Vatican cardinal Francesco Coccopalmerio has floated the revolutionary idea that the votes at bishops’ synods be deliberative – that is, binding – and not consultative, as is the case now.

Driving the news

Coccopalmerio, the President Emeritus of the Pontifical Council for Legislative Texts – the Vatican body charged with interpreting Church or canon law – wrote an opinion piece on synodality for the Vatican paper L’Osservatore Romano.

In that piece, the cardinal ran through a number of quotes from the final document of October’s Amazon Synod that seem to challenge the idea that Church leaders make decisions by fiat, thereby bypassing democratic processes.

To take just one example of those calls from the Synod final document:

“To walk together, the Church today needs a conversion to the synodal experience. It is necessary to strengthen a culture of dialogue, reciprocal listening, spiritual discernment, consensus and communion to find spaces and modes of joint decision-making and respond to pastoral challenges. This will foster joint responsibility in the life of the Church in a spirit of service” (88; emphasis ours; cf. 92, 94, 101, etc.).

Go deeper

Despite the Amazon Synod’s call for “joint decision-making” and “joint responsibility” between all members of the Church, Coccopalmerio pointed out that canon law makes a distinction between “consultative” and “deliberative” votes in Church meetings.

“The consultative subject is the one who advises the deliberating subject and therefore suggests what should preferably be done”, the cardinal explained.

“The deliberating subject is the one who receives the advice of the adviser and then makes a decision about what needs to be done.

“In the particular case of ecclesial consultation, the advisory subject is the faithful, the deliberating subject is the pastor: the faithful give advice, the pastor makes the decisions”, Coccopalmerio continued.

That said, the cardinal went on to point out that “the texts of the Synod… repeatedly affirm that the faithful together with the pastor make the decisions”.

The point is that even if the synodal texts are not written precisely in the language of canon law, it is clear nonetheless that the synod texts and the Code of Canon Law “are at odds”.

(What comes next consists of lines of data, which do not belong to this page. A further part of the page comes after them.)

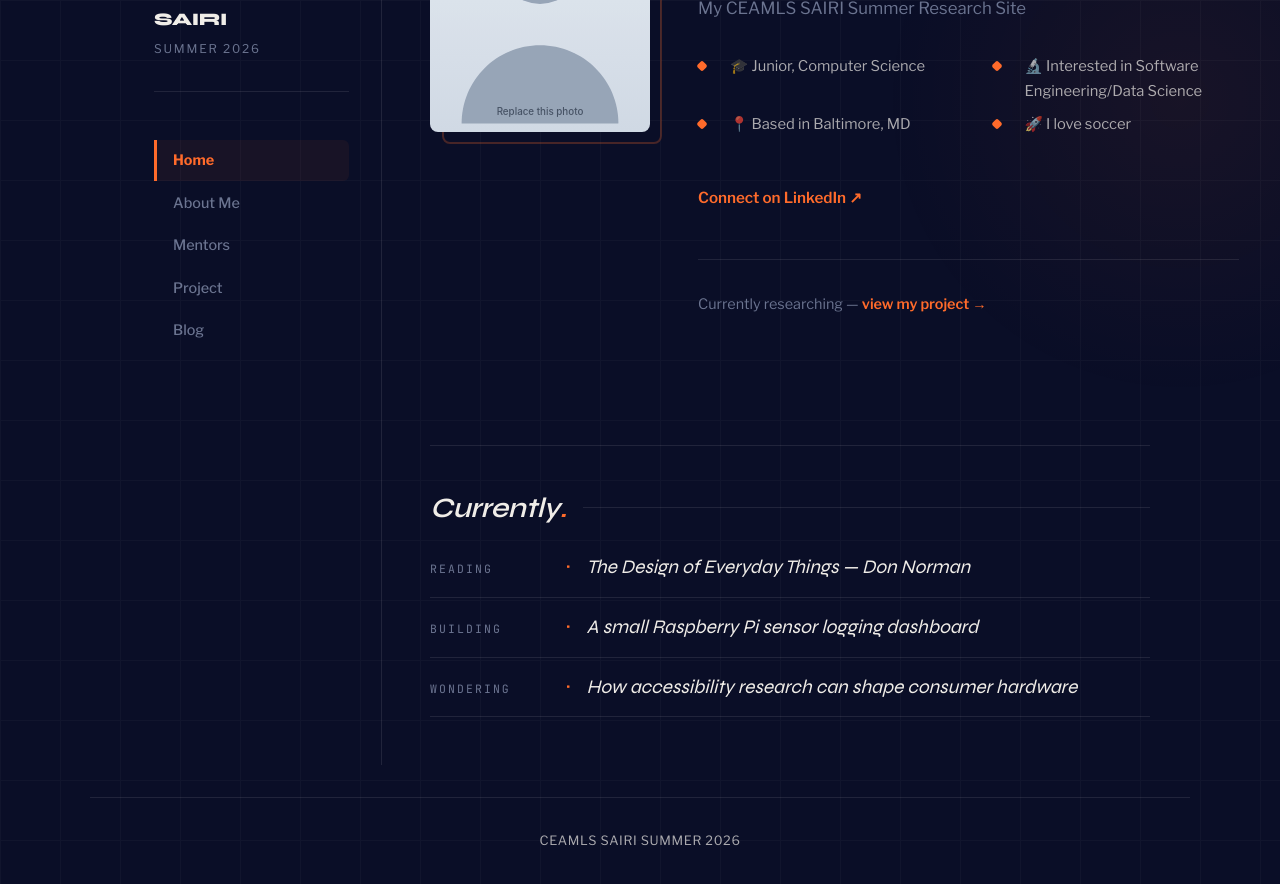
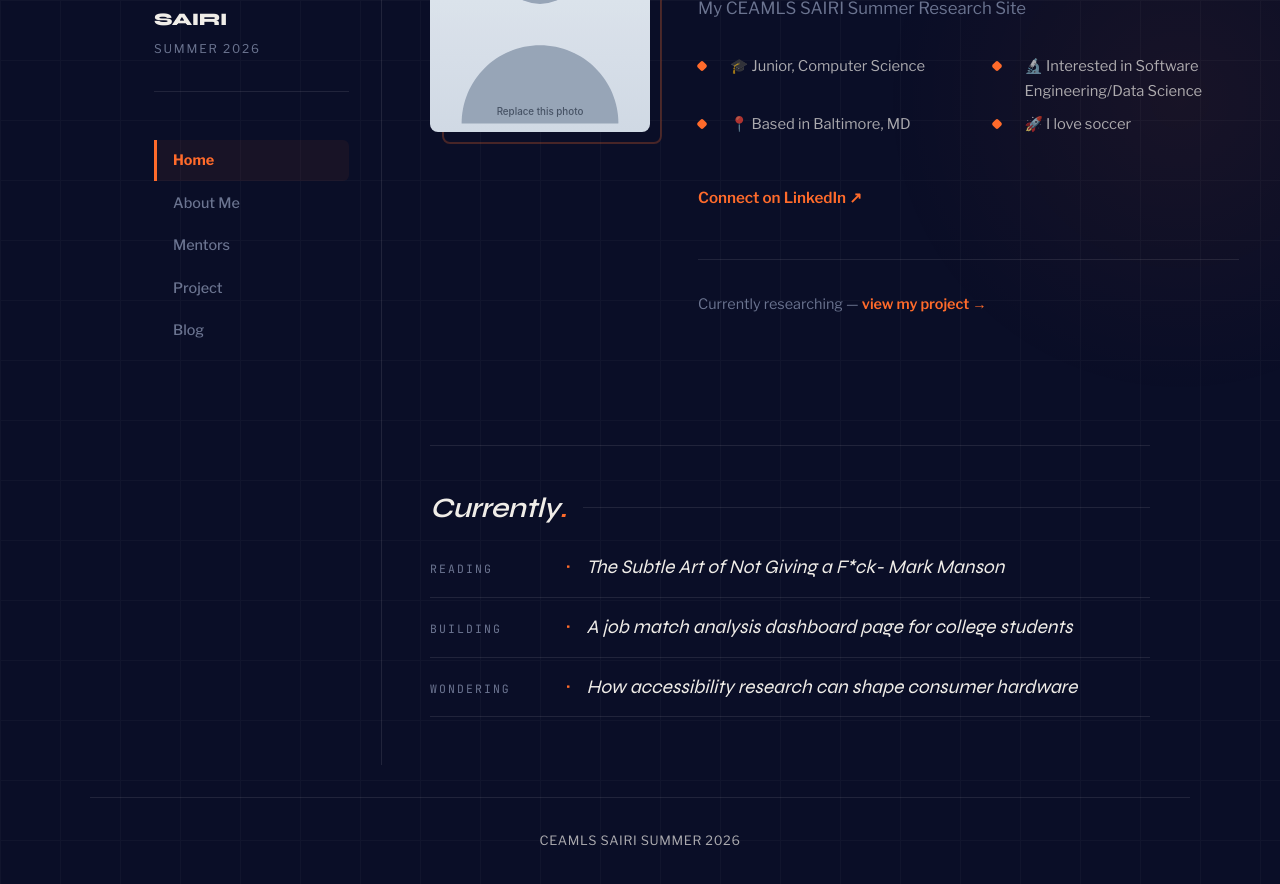
Before and after one commit to Oluwasegun-rm/oluwasegun-rmceamls26.github.io, a Jekyll site: the page built from index.md, in a window 1280 px wide and 900 px high, scrolled down 308 px. Shown: the top 884 px of the window. Built offline with Jekyll 4.4.1, drawn with Linux system fonts in a browser that asks for light colours.

```diff
--- a/index.md
+++ b/index.md
@@ -12,15 +12,15 @@ quick_facts:
   - "📍 Based in Baltimore, MD"
   - "🚀 I love soccer"
 
-linkedin: https://www.linkedin.com/in/example
+linkedin: https://www.linkedin.com/in/oluwasegun-soji-john
 image: /assets/images/profile.svg
 
 # A "Currently" block — three short status lines for the home page.
 currently:
   - label: Reading
-    text: "The Design of Everyday Things — Don Norman"
+    text: "The Subtle Art of Not Giving a F*ck- Mark Manson"
   - label: Building
-    text: "A small Raspberry Pi sensor logging dashboard"
+    text: "A job match analysis dashboard page for college students"
   - label: Wondering
     text: "How accessibility research can shape consumer hardware"
 ---
```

According to the Synod final document, “the faithful together with the pastor make the decisions” in the Church, the cardinal recalled.

Why it matters

To reconcile the “blatant contrast” between the role of the faithful at the Amazon Synod and their role in canon law, the cardinal proposed a change in Church legislation to reflect this shift in status.

As for how that change in canon law could work out, Coccopalmerio explained that, though more people would be involved at the deliberative stage of decision-making, they would all form a “unity”, a “single subject”, a “deliberative communal subject”: as in democratic votes, for example.

The majority of the votes of the deliberative communal subject would express that subject’s will, as in normal political processes – but to this vote, in the Church, must be added the free, concordant vote of the pastor, Coccopalmerio said.

In the case of a synod, that pastor is the Pope, and it would fall to him to ratify rather than modify the decisions of the gathering.

The cardinal pointed out that his proposal to enshrine in canon law the deliberative role of the faithful “does not detract from the position of the pastor, whose vote remains decisive”.

The idea, however,, has the merit that it underlines “that the deliberation derives from all the members of the community”, and that it takes away the “clear separation between pastor and faithful… at the culminating moment of the process of pastoral discernment in which a deliberation is taken” by the pastor only, and not the faithful, Coccopalmerio said.

Only the “full unity between pastor and faithful” in the new proposal “seems adequate to implement a satisfactory synodality”, the cardinal concluded.

Next on Novena:

Pope’s ‘kitchen cabinet’ takes cues on reform, lay leadership from German Church’s ‘synodal path’

German bishop warns “truths of our faith cannot be rigid and immovable”